Roger Downey (6/20/2012 at 4:54 PM)
Yes, patients in rural areas treat their local hospital EDs as a primary care destination. The reason those small EDs don't see serious health problems is because residents know they don't have access to specialty care at them. The Copper Queen Community Hospital, a small acute care, critical access facility in Bisbee, Arizona, had that reputation: people knew it could treat the minor ailments, but for serious problems they had to make the 85-mile trip to Tucson. That began to change in late 2009 when the Copper Queen embarked on a telecardiology program. Before that time, patients who presented with cardiac symptoms were flown to Tucson via emergency helicopter where they would undergo evaluation for two or three days. Cost: $10,000 for the helicopter flight and $10,000 for the hospital stay. Once the telecardiology program was in place, patients presenting at the ED were assessed by a Tucson cardiologist via videoconference. Six months after the program began in December 2009, the hospital had dealt with 36 cardiac patients who would all have been flown to Tucson. Because they had telemedicine visits with the Tucson cardiologists, only nine of the 36 were flown there, saving the healthcare system more than $500,000 in transport costs. Most of the other nine were kept for observation in their hometown hospital and released with a heart monitor and/or medication.
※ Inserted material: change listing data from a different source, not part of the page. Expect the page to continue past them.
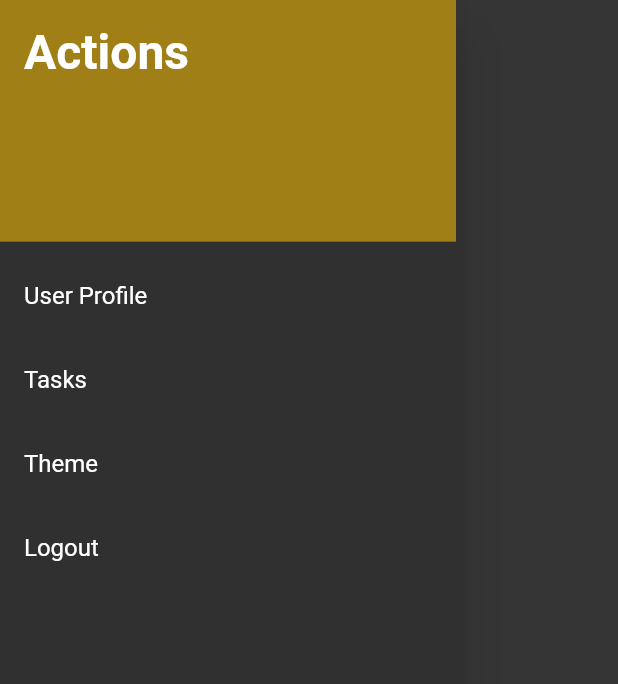
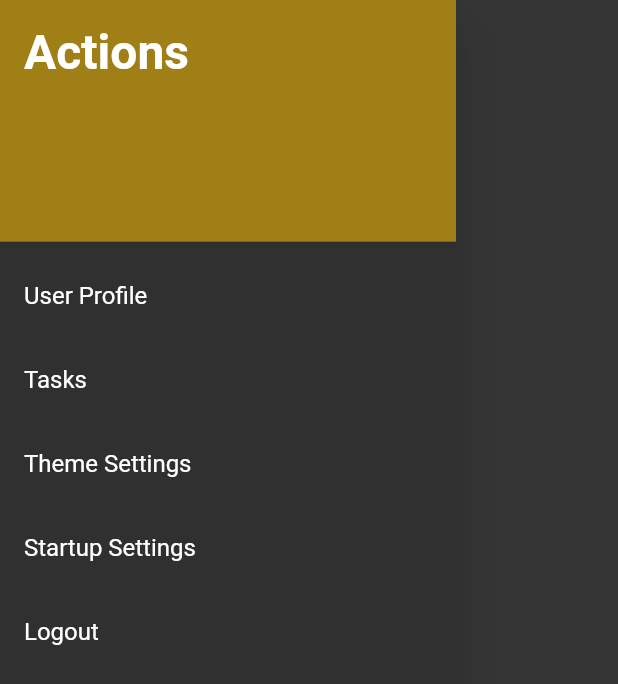
Before and after one commit to Edi013/RemindMe, a Flutter app: the RoutesDrawer widget shown alone on an empty page, opened directly, on a phone screen of 412 x 824 dp. Shown: the top 684 px of the screen. Run offline on Flutter 3.47's test engine with Material 3 defaults, Android fonts, the phone set to English and light mode, and no system bars; our stand-ins replace auto_route, dio, flutter_markdown, get_it, shared_preferences, sidebarx; missing offline and left inert: jwt_decode_full; accounts and stored records are empty; network calls fail.

Commit message:
Feature : change startup screen

```diff
--- a/remind_me_fe/lib/core/bar/presentation/layout_by_orientation.dart
+++ b/remind_me_fe/lib/core/bar/presentation/layout_by_orientation.dart
@@ -280,9 +280,8 @@ class RoutesDrawer extends StatelessWidget {
             child: const Text(
               'Actions',
               style: TextStyle(
-                fontSize: 32.0, // Adjust the font size here
-                fontWeight:
-                    FontWeight.bold, // Optionally, adjust the font weight
+                fontSize: 32.0,
+                fontWeight: FontWeight.bold,
               ),
             ),
           ),
@@ -299,9 +298,15 @@ class RoutesDrawer extends StatelessWidget {
             },
           ),
           ListTile(
-            title: const Text('Theme'),
+            title: const Text('Theme Settings'),
             onTap: () {
               AutoRouter.of(context).push(ThemeRoute(context: context));
+            },
+          ),
+          ListTile(
+            title: const Text('Startup Settings'),
+            onTap: () {
+              AutoRouter.of(context).push(const ChangeStartupRoute());
             },
           ),
           ListTile(
--- a/remind_me_fe/lib/core/router/app_router.dart
+++ b/remind_me_fe/lib/core/router/app_router.dart
@@ -36,6 +36,10 @@ class AppRouter extends $AppRouter {
           guards: [AuthGuard()],
         ),
         AutoRoute(
+          page: ChangeStartupRoute.page,
+          guards: [AuthGuard()],
+        ),
+        AutoRoute(
           page: TodoAddRoute.page,
           guards: [AuthGuard()],
         ),
--- a/remind_me_fe/lib/core/home/home_screen.dart
+++ b/remind_me_fe/lib/features/home/presentation/home_screen.dart
@@ -1,6 +1,6 @@
 import 'package:auto_route/auto_route.dart';
 import 'package:flutter/material.dart';
-import 'package:remind_me_fe/features/home_screen/home_screen_provider.dart';
+import 'package:remind_me_fe/features/home/data/startup_screen_provider.dart';
 import 'package:remind_me_fe/injection_container.dart';
 
 @RoutePage()
@@ -9,6 +9,6 @@ class HomeScreen extends StatelessWidget {
 
   @override
   Widget build(BuildContext context) {
-    return sl<HomeScreenProvider>().loadSelectedDefaultScreen();
+    return sl<StartupScreenProvider>().loadSelectedDefaultScreen();
   }
 }
```
Also changed, not shown: remind_me_fe/lib/features/home/data/startup_screen_provider.dart (renamed from remind_me_fe/lib/features/home_screen/home_screen_provider.dart, +5 -5 lines), remind_me_fe/lib/features/home/presentation/change_startup_screen.dart (added, +81 -0 lines), remind_me_fe/lib/injection_container.dart (+4 -5 lines), remind_me_fe/lib/core/router/app_router.gr.dart.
The telemedicine assessements also saved their relatives the inconvenience of traveling to and from Tucson, meals, lodging costs, etc.